*** Opening of Data supplied ***

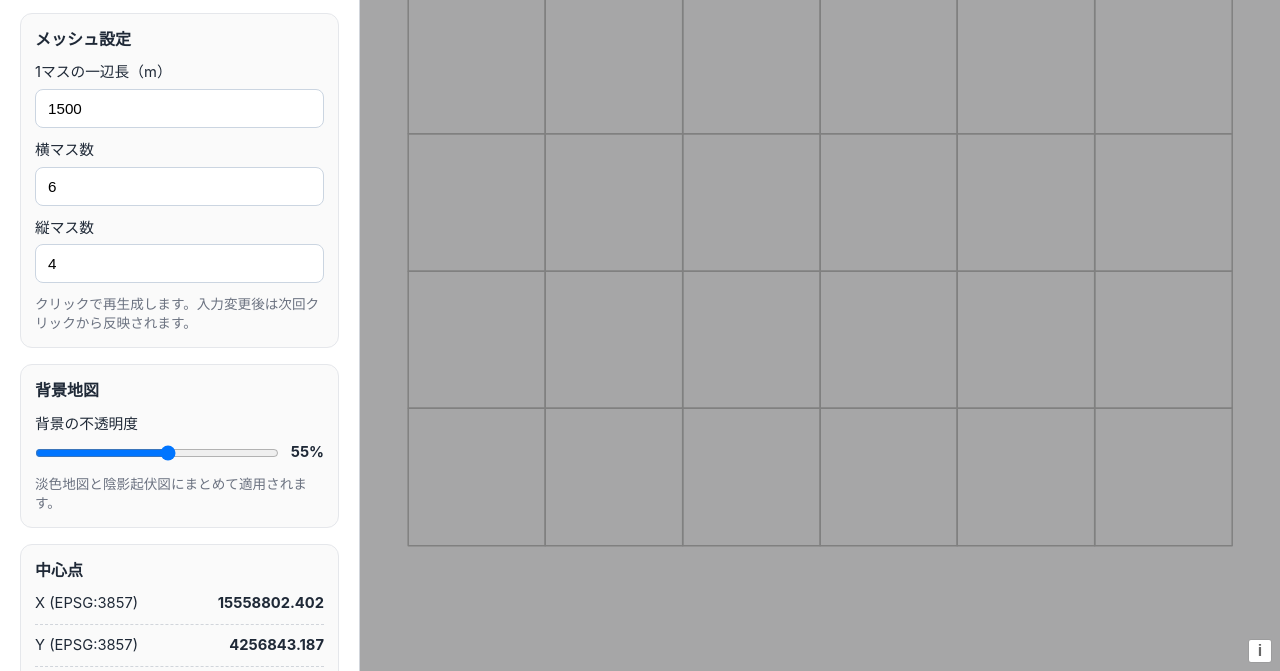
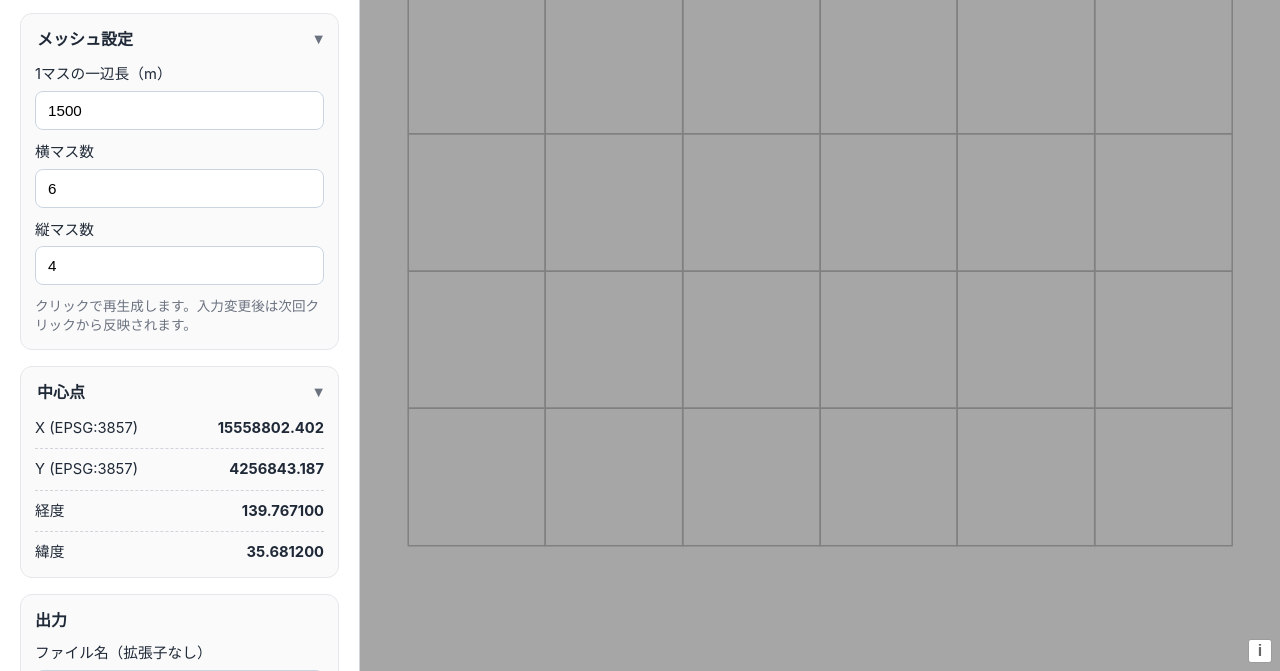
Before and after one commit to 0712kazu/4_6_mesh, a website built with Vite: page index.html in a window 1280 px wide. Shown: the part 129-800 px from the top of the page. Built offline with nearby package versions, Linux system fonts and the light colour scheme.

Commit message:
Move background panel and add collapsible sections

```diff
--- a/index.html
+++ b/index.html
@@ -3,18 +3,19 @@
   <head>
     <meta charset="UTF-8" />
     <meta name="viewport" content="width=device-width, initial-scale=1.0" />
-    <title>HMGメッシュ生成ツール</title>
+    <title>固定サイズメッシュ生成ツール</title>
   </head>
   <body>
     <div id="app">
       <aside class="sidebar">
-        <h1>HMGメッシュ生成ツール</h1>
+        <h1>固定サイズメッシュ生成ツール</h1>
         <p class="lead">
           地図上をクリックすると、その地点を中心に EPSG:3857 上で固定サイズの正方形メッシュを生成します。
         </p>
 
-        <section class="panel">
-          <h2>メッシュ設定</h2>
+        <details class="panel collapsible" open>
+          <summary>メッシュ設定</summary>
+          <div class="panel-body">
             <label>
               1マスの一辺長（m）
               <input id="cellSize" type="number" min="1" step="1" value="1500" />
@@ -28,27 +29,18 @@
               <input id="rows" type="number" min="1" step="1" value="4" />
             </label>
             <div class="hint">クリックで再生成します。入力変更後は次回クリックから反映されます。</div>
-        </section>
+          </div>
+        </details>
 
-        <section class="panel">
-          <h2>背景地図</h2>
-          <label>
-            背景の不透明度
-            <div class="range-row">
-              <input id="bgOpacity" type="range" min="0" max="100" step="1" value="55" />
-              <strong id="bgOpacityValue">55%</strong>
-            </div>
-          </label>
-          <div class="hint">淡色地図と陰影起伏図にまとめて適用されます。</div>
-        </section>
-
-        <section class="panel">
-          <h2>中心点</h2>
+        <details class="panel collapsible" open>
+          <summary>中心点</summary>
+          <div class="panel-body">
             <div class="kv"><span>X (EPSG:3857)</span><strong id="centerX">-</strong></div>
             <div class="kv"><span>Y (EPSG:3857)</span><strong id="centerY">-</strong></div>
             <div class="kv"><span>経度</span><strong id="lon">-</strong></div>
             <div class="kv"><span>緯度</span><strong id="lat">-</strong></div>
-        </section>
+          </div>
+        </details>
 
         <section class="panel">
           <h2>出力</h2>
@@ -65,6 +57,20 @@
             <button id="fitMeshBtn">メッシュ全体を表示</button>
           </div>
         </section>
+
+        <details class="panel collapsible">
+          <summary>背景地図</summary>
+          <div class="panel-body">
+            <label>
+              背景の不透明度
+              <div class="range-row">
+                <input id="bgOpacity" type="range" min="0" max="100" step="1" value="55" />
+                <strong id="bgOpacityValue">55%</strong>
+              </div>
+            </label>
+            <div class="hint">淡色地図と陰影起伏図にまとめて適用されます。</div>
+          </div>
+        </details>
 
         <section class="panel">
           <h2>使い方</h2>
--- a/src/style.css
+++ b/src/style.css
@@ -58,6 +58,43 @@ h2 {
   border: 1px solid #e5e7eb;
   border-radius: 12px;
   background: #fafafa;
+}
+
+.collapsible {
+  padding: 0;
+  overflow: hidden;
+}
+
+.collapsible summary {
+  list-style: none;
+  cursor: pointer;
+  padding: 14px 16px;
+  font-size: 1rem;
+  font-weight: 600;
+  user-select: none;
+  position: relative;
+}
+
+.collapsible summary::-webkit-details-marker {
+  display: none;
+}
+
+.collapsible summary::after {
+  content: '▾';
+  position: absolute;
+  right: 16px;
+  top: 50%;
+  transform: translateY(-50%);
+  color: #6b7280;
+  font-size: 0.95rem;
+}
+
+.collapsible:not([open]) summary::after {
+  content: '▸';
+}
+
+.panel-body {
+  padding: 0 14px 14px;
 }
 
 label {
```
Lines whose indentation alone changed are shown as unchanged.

*** Close of Data supplied ***

Say the number of lines in the records above that include the string "strong", and no more.

6